For many families, where you attend college is a source of pride. Many people attend schools their parents and grandparents attended, and they hope to send their own children to that same campus. And for many people of faith, it’s important to attend a religious school.
But a lawsuit brought by an activist group threatened religious colleges and universities, seeking to strip financial aid from students who attend such schools.
In 2021, the Religious Exemption Accountability Project (known as “REAP”) filed a lawsuit against the U.S. Department of Education. REAP’s lawsuit demanded that the government block students from using federal funds at religious colleges and universities that believe marriage is the union between one man and one woman, that sex is reserved for that union, and that there are meaningful and enduring differences between the sexes.
With the help of Alliance Defending Freedom, three religious institutions took a stand against this threat.
Who are Phoenix Seminary, Corban University, and William Jessup University?
Phoenix Seminary is a theological seminary that prepares and trains young men and women for Christ-centered ministry. Corban University is a private Christian college that seeks “to educate Christians who will make a difference in the world for Jesus Christ.” William Jessup University, another private Christian college, aims “to educate transformational leaders for the glory of God.”
These three schools—along with hundreds of religious colleges and universities nationwide—would have been affected by REAP’s lawsuit, as would the students who attend them. Thankfully, Phoenix Seminary, Corban University, and William Jessup University were not content to sit by and let that happen.
REAP, an LGBT activist group, wanted to prevent students from receiving access to tuition grants, scholarships, and federal financial assistance if they attend schools with long-held beliefs about marriage and human sexuality.
REAP’s lawsuit would have forced religious schools to either abandon their beliefs or lose the many students who rely on federal financial assistance—an impossible choice. And students would have been barred from pursuing a higher education at colleges and universities that share their faith.
But this lawsuit was about more than that.
Ultimately, REAP was claiming that legal protections for religion are unconstitutional in general. In fact, the stated purpose of REAP’s parent organization, SoulForce, is to “Sabotage Christian Supremacy.”
ADF intervened in this lawsuit on behalf of Phoenix Seminary, Corban University, and William Jessup University to defend their constitutional rights, and thankfully, a federal court eventually dismissed REAP’s lawsuit.
In January 2023, a federal district court dismissed the lawsuit, rejecting REAP’s assault on the religious freedom of faith-based educational institutions and their students.
“The court correctly concluded that Title IX’s religious liberty exemption doesn’t violate any of the plaintiffs’ claimed rights,” said ADF Senior Counsel and Vice President of U.S. Litigation David Cortman in response to the news.

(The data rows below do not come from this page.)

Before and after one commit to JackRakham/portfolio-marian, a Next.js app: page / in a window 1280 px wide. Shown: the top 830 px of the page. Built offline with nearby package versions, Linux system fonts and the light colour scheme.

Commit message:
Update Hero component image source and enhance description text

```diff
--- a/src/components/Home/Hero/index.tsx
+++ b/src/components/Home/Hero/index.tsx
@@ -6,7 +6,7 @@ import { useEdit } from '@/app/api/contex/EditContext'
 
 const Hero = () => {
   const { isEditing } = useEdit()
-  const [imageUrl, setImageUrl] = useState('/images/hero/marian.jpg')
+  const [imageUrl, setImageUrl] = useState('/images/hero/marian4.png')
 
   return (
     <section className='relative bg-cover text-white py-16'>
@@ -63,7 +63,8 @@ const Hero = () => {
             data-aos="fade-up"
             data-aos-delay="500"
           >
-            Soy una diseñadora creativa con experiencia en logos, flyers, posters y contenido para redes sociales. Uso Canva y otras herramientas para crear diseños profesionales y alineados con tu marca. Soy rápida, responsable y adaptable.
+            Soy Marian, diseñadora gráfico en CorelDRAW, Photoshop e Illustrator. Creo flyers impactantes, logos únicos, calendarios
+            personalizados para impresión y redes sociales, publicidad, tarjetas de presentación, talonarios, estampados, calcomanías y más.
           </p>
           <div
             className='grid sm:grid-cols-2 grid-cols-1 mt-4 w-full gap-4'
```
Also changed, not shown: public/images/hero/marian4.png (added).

Our Constitution and multiple federal statutory provisions protect the right of religious people and organizations to exercise their religious beliefs freely. If religious schools don’t have the freedom to operate according to their beliefs and religious students don’t have the freedom to attend a school that shares their beliefs, then that threatens freedom for us all.
- March 2021: REAP filed its lawsuit against the Department of Education.
- April 2021: ADF attorneys filed a motion to intervene in the lawsuit on behalf of Phoenix Seminary, Corban University, and William Jessup University.
- October 2021: A federal district court issued an order allowing the three religious schools to intervene in the lawsuit.
- January 2023: The district court dismissed REAP’s lawsuit, rejecting the activist group’s assault on the rights of faith-based educational institutions.
The bottom line
The government shouldn’t strip students of their financial aid just because they attend a school with widely held religious beliefs.